▶ **Task directions**
For the listing underneath, give the count of lines containing the string "axes" and nothing further.
*** Records to process ***
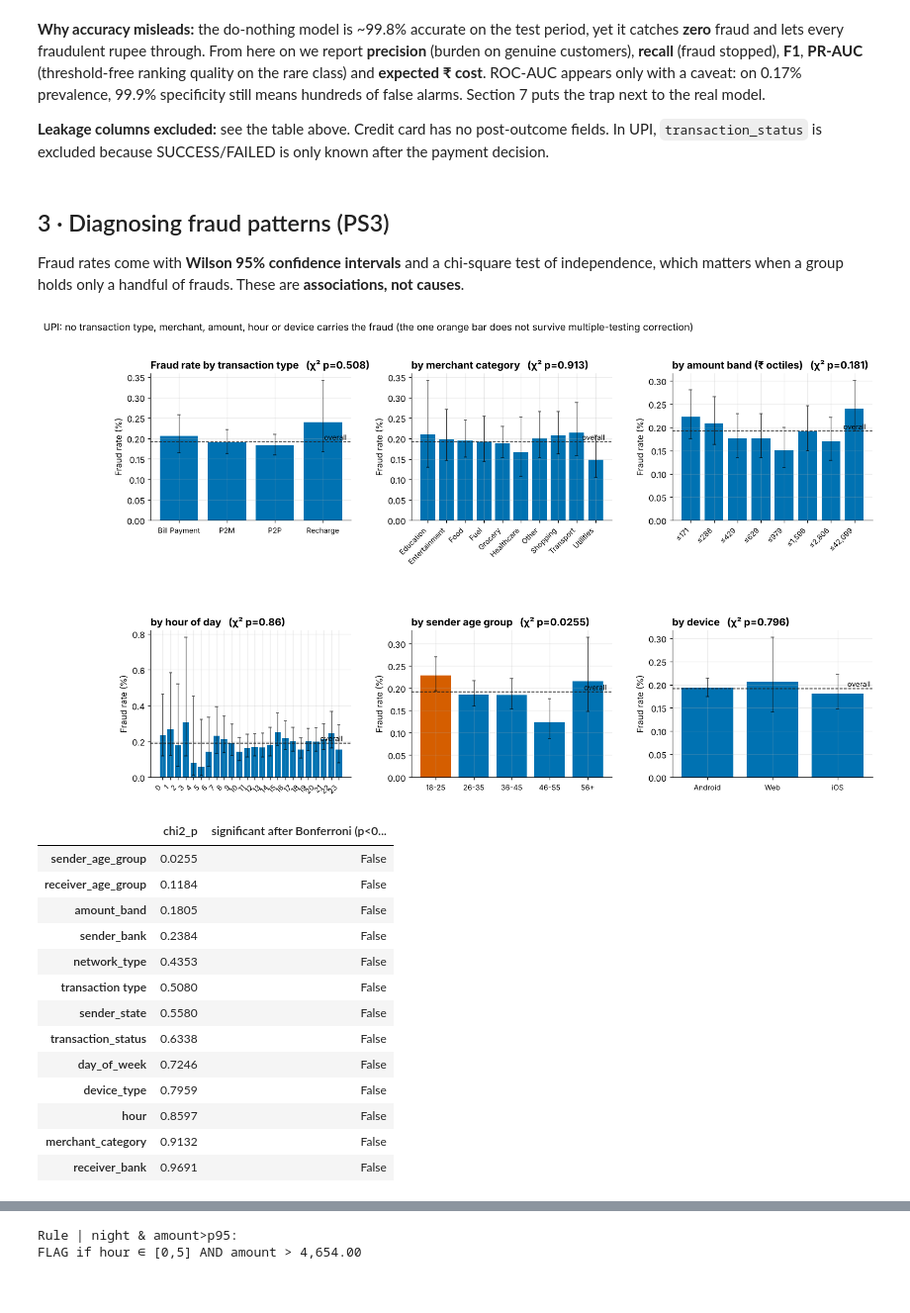
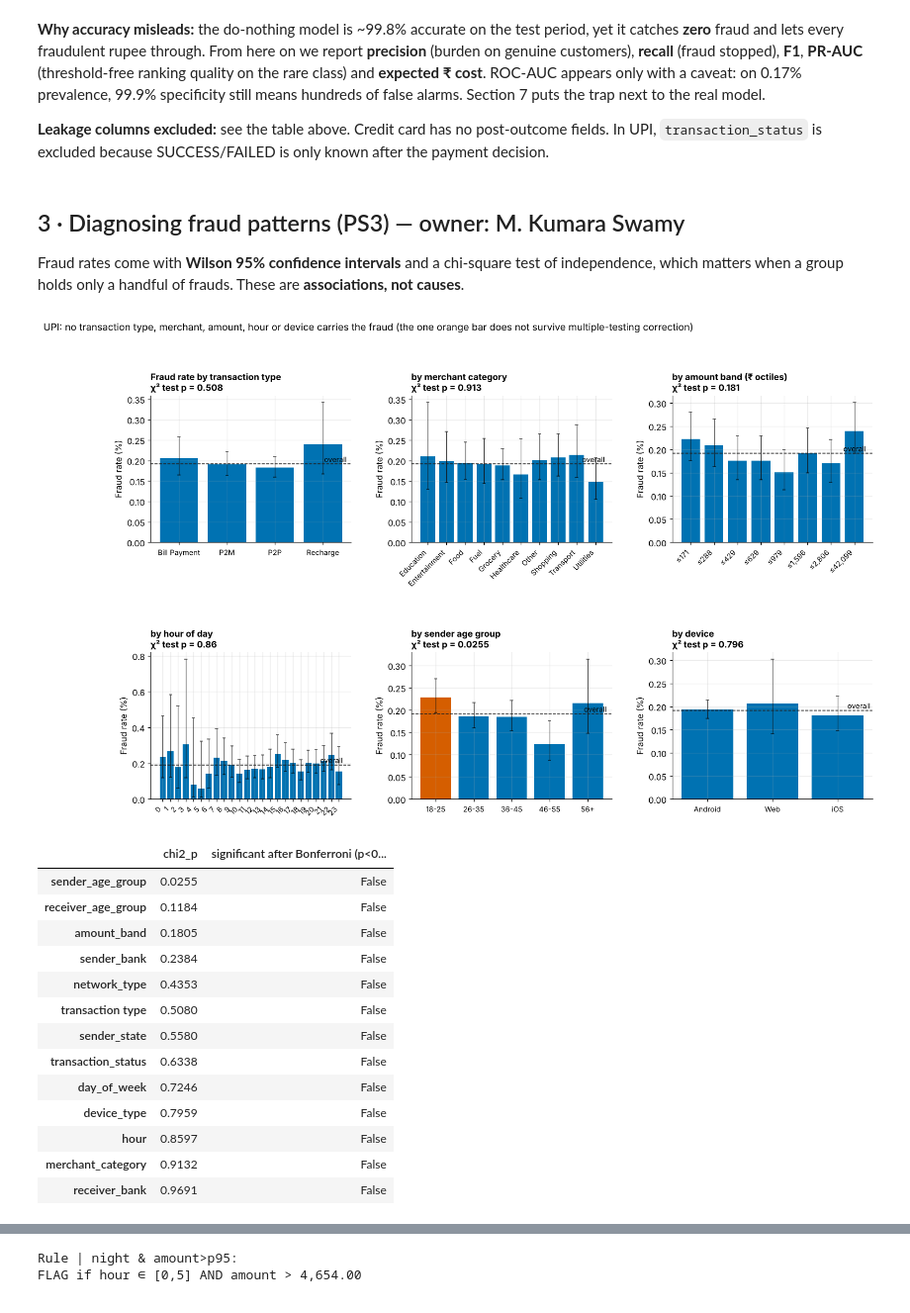
Before and after one commit to naishadhvytla/hackathon01calibo, a Jupyter notebook: notebooks/02_upi_executed.ipynb, the cells around one changed output, grey strips where cells are left out. Shown at 99% size. Cells and saved outputs as stored; diff of their text form; code cells hidden in the pictures.

```diff
--- a/notebooks/02_upi_executed.ipynb
+++ b/notebooks/02_upi_executed.ipynb
@@ -151,7 +154,7 @@ on 0.17% prevalence, 99.9% specificity still means hundreds of false alarms. Sec
 **Leakage columns excluded:** see the table above. Credit card has no post-outcome fields. In UPI, `transaction_status`
 is excluded because SUCCESS/FAILED is only known after the payment decision.
 # %% [markdown]
-## 3 · Diagnosing fraud patterns (PS3)
+## 3 · Diagnosing fraud patterns (PS3) — owner: M. Kumara Swamy
 Fraud rates come with **Wilson 95% confidence intervals** and a chi-square test of independence, which matters when a group
 holds only a handful of frauds. These are **associations, not causes**.
 # %%
@@ -174,7 +177,7 @@ def rate_plot(ax, g, col, title, p, horizontal=False):
     ax.axhline(base, color=L.C["ink"], ls="--", lw=1); ax.text(len(g) - 0.5, base, " overall", va="bottom", ha="right", fontsize=9)
     labs = [(f"≤{v.right:,.0f}" if v.right >= 10 else f"≤{v.right:g}") if isinstance(v, pd.Interval) else str(v) for v in g[col]]
     ax.set_xticks(x); ax.set_xticklabels(labs, rotation=0 if len(g) < 8 else 45, ha="center" if len(g) < 8 else "right", fontsize=9)
-    ax.set_ylabel("Fraud rate (%)"); ax.set_title(f"{title}   (χ² p={p:.3g})")
+    ax.set_ylabel("Fraud rate (%)"); ax.set_title(f"{title}\nχ² test p = {p:.3g}", fontsize=11, loc="left")
 
 eda_findings = {}
 df["amount_band"] = pd.qcut(df["amount"], 8, duplicates="drop")
@@ -182,9 +185,10 @@ if DATASET == "creditcard":
     g_amt, p_amt = rate_table("amount_band"); g_hr, p_hr = rate_table("hour")
     g_zero, p_zero = rate_table("amount_zero"); g_day, p_day = rate_table("day")
     fig, axes = plt.subplots(1, 2, figsize=(14, 4.2))
-    rate_plot(axes[0], g_amt, "amount_band", "Fraud rate by amount band (octiles; currency not stated in source)", p_amt)
-    rate_plot(axes[1], g_hr, "hour", "Fraud rate by hour of day", p_hr)
-    fig.suptitle("Fraud is over-represented at tiny amounts (≤1.51, card-testing pattern), above 77.51, and at 02–05h (orange = whole 95% CI above overall rate)", x=0.01, ha="left", fontsize=12)
+    rate_plot(axes[0], g_amt, "amount_band", "Fraud rate by amount band (octiles)", p_amt)
+    axes[0].set_xlabel("Amount band (currency not stated in source)")
+    rate_plot(axes[1], g_hr, "hour", "Fraud rate by hour of day", p_hr); axes[1].set_xlabel("Hour of day (derived from Time)")
+    fig.suptitle("Fraud is over-represented at tiny amounts (≤1.51, card-testing pattern), above 77.51, and at 02–05h\n(orange = whole 95% CI above the overall rate)", x=0.01, y=1.0, va="bottom", ha="left", fontsize=12)
     L.savefig(fig, "02_fraud_by_amount_hour.png", FIG); plt.show()
     display(g_amt.round(3)); display(g_zero.round(3))
     night = df.hour.between(1, 5)
@@ -203,37 +207,37 @@ if DATASET == "creditcard":
         ax.hist(df.loc[df[TARGET] == 0, c].clip(lo, hi), bins=bins, density=True, alpha=0.6, color=L.C["genuine"], label="genuine")
         ax.hist(df.loc[df[TARGET] == 1, c].clip(lo, hi), bins=bins, density=True, alpha=0.7, color=L.C["fraud"], label="fraud")
         ax.set_title(f"{c}  (KS={ks[c]:.2f})"); ax.set_yticks([])
-    axes[0].legend(); fig.suptitle("Fraud has a distinct behavioural signature in a handful of components", x=0.01, ha="left", fontsize=12)
+    axes[0].legend(); fig.suptitle("Fraud has a distinct behavioural signature in a handful of components", x=0.01, y=1.0, va="bottom", ha="left", fontsize=12)
     L.savefig(fig, "03_behaviour_signature.png", FIG); plt.show()
     # over time
     hourly = df.assign(abs_hour=(df.Time // 3600).astype(int)).groupby("abs_hour")[TARGET].agg(["size", "sum"])
     fig, ax = plt.subplots(figsize=(12, 3.4)); ax2 = ax.twinx()
     ax.bar(hourly.index, hourly["size"], color=L.C["genuine"], alpha=0.35, label="all txns"); ax.set_ylabel("Transactions / hour")
     ax2.plot(hourly.index, hourly["sum"], color=L.C["fraud"], marker="o", ms=3, lw=1.5, label="frauds"); ax2.set_ylabel("Frauds / hour", color=L.C["fraud"])
     ax2.spines["right"].set_visible(True); ax2.grid(False)
     for s, e in [(1, 6), (25, 30)]: ax.axvspan(s, e, color=L.C["accent"], alpha=0.12)
     ax.set_xlabel("Hours since capture start (2 days)"); ax.set_title("Fraud bursts arrive while volume is at its night-time low (shaded 01–05h)")
     L.savefig(fig, "04_fraud_over_time.png", FIG); plt.show()
 else:
     plots = [("transaction type", "Fraud rate by transaction type"), ("merchant_category", "by merchant category"),
              ("amount_band", "by amount band (₹ octiles)"), ("hour", "by hour of day"),
              ("sender_age_group", "by sender age group"), ("device_type", "by device")]
     fig, axes = plt.subplots(2, 3, figsize=(16, 9), gridspec_kw=dict(hspace=0.75, wspace=0.3)); pvals = {}
     for ax, (c, t) in zip(axes.ravel(), plots):
         g, p = rate_table(c); pvals[c] = p; rate_plot(ax, g, c, t, p)
         eda_findings[c] = g[[c, "txns", "frauds", "fraud_rate_pct", "ci_lo", "ci_hi"]].astype({c: str}).to_dict("records")
-    fig.suptitle("UPI: no transaction type, merchant, amount, hour or device carries the fraud (the one orange bar does not survive multiple-testing correction)", x=0.01, y=0.98, ha="left", fontsize=12)
+    fig.suptitle("UPI: no transaction type, merchant, amount, hour or device carries the fraud (the one orange bar does not survive multiple-testing correction)", x=0.01, y=1.0, va="bottom", ha="left", fontsize=12)
     L.savefig(fig, "02_upi_fraud_rates.png", FIG); plt.show()
     allp = {c: chi2_contingency(pd.crosstab(df[c], df[TARGET]))[1] for c in L.UPI_CATS + ["hour", "amount_band", "transaction_status"]}
     pv = pd.Series(allp).sort_values(); bonf = 0.05 / len(pv)
     display(pd.DataFrame({"chi2_p": pv.round(4), f"significant after Bonferroni (p<{bonf:.4f})": pv < bonf}))
     eda_findings["chi2_p"] = pv.round(4).to_dict(); eda_findings["bonferroni_alpha"] = bonf
     g, _ = rate_table("month")
     fig, ax = plt.subplots(figsize=(10, 3.2)); rate_plot(ax, g, "month", "Fraud rate by month of 2024", chi2_contingency(pd.crosstab(df.month, df[TARGET]))[1])
     L.savefig(fig, "04_upi_fraud_by_month.png", FIG); plt.show()
 SUMMARY["eda"] = eda_findings
 # %% [output]
-[figure, old version]
+[figure, new version]
 |  | chi2_p | significant after Bonferroni (p<0... |
 | sender_age_group | 0.0255 | False |
 | receiver_age_group | 0.1184 | False |
```
Also changed, not shown: parts of 13 cells of this notebook, 32 other files.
*** End of Records to process ***
▶ **Task answer**
10